Martin Carr reviews the first episode of The Strain season 3…
This opener for season three is a solid balance of action beats, character development and reintroduction for the uninitiated. For those who managed to make it through the non-event of season one and massively improved middle chapter, there feels like a change in the air.
We have the Bradley voiceover, an unshaven Goodweather, some alcohol and firearms as well as Fet and the return of mass slaughter merchant Mr. Quinlan. This then is the season set to deliver on the potential promised falsely all those years ago. I know that stories take time to set up, slow burn tactics are admirable and audiences like to be kept on tender hooks but come on. Preacher managed to be self-contained, hit the ground running and keep up the pace.
Now there will be those that say Preacher and The Strain are worlds apart. One is a seminal story of good and evil set over several volumes which stands as a benchmark for graphic novelisation. While the other represents another successful enterprise from visionary writer, director and all round Renaissance man Mr. del Toro. But the fact that pacing was never an issue with the former, while its latter companion was nearly crippled by turgid heel dragging remains a talking point. If only because this third go round has started out so well.
There are factions within the faction, moral and parental decisions that will definitely unsettle the balance of things. And all this within the first forty minutes and change. Stoll remains engaging as Goodweather, Bradley the backbone alongside Durand, while Sammel is clearly enjoying his return as sidekick supremo to ‘The Master’. This time round it is all about character choices, ramifications after the fact and that all important wider impact. Now more than ever would be a good time to pick up the three volume boxset and gorge on detail. Game of Thrones was both enriching and infuriating for lovers of those books, but they could never say such an investment was a waste of time.

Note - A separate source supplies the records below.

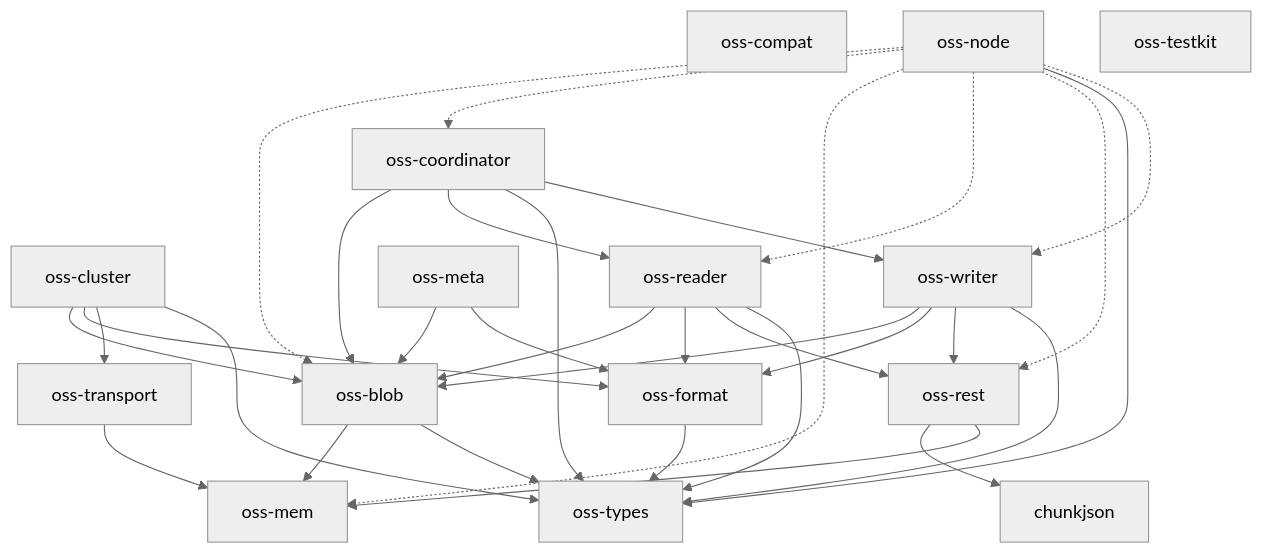
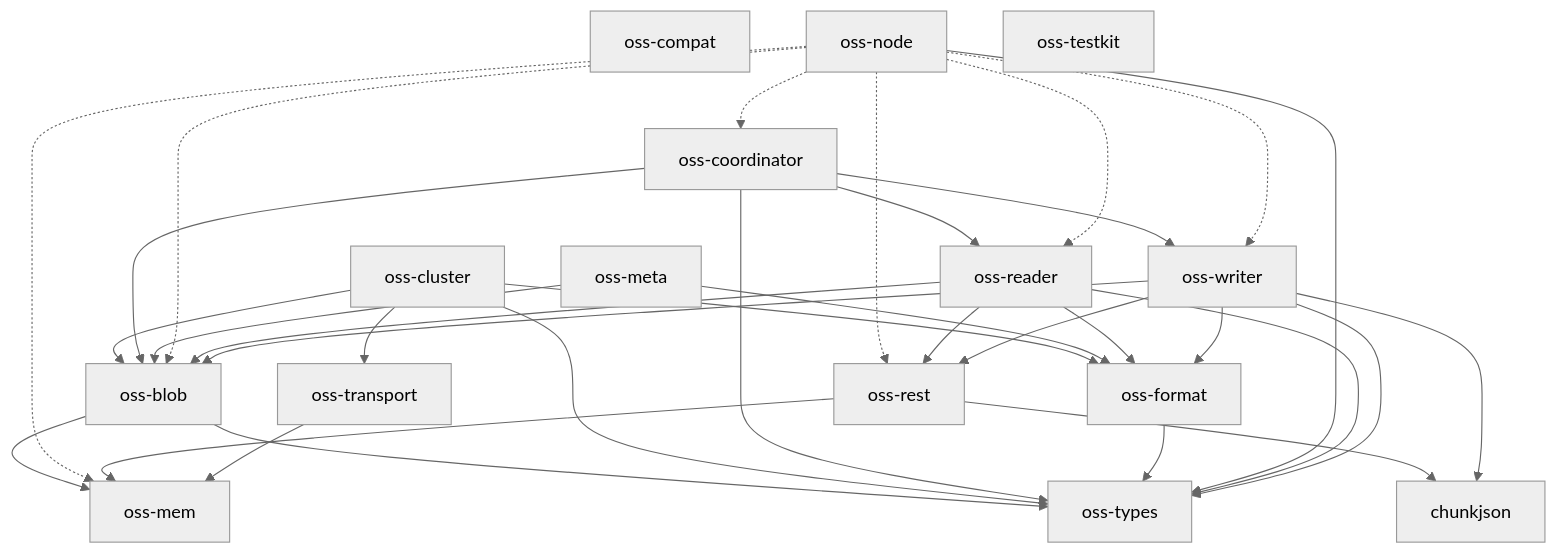
One commit to huyz0/opensearch-serverless changed the diagram in docs/architecture.md. Above: the diagram before and after it, drawn with Mermaid (neutral theme). The commit also changed 26 other files, not shown here.

````diff
--- a/docs/architecture.md
+++ b/docs/architecture.md
@@ -10,39 +10,40 @@
 ```mermaid
 graph TD
     chunkjson
     oss-blob --> oss-mem
     oss-blob --> oss-types
     oss-cluster --> oss-blob
     oss-cluster --> oss-format
     oss-cluster --> oss-transport
     oss-cluster --> oss-types
     oss-compat
     oss-coordinator --> oss-blob
     oss-coordinator --> oss-reader
     oss-coordinator --> oss-types
     oss-coordinator --> oss-writer
     oss-format --> oss-types
     oss-mem
     oss-meta --> oss-blob
     oss-meta --> oss-format
     oss-node -.-> oss-blob
     oss-node -.-> oss-coordinator
     oss-node -.-> oss-mem
     oss-node -.-> oss-reader
     oss-node -.-> oss-rest
     oss-node --> oss-types
     oss-node -.-> oss-writer
     oss-reader --> oss-blob
     oss-reader --> oss-format
     oss-reader --> oss-rest
     oss-reader --> oss-types
     oss-rest --> chunkjson
     oss-rest --> oss-mem
     oss-testkit
     oss-transport --> oss-mem
     oss-types
+    oss-writer --> chunkjson
     oss-writer --> oss-blob
     oss-writer --> oss-format
     oss-writer --> oss-rest
     oss-writer --> oss-types
 ```
````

In the weeks to come The Strain promises to layer intrigue upon intrigue whilst keeping those keen for bloodlust equally happy. Within these constraints there now exists a tangible world of recognisable peril worth tuning in for. For fans of Crimson Peak, Pan’s Labyrinth and dare I say it Pacific Rim, this remains a tangent worth pursuing. Do yourself a favour and pull up a pew, while people get busy fighting over a Lumen.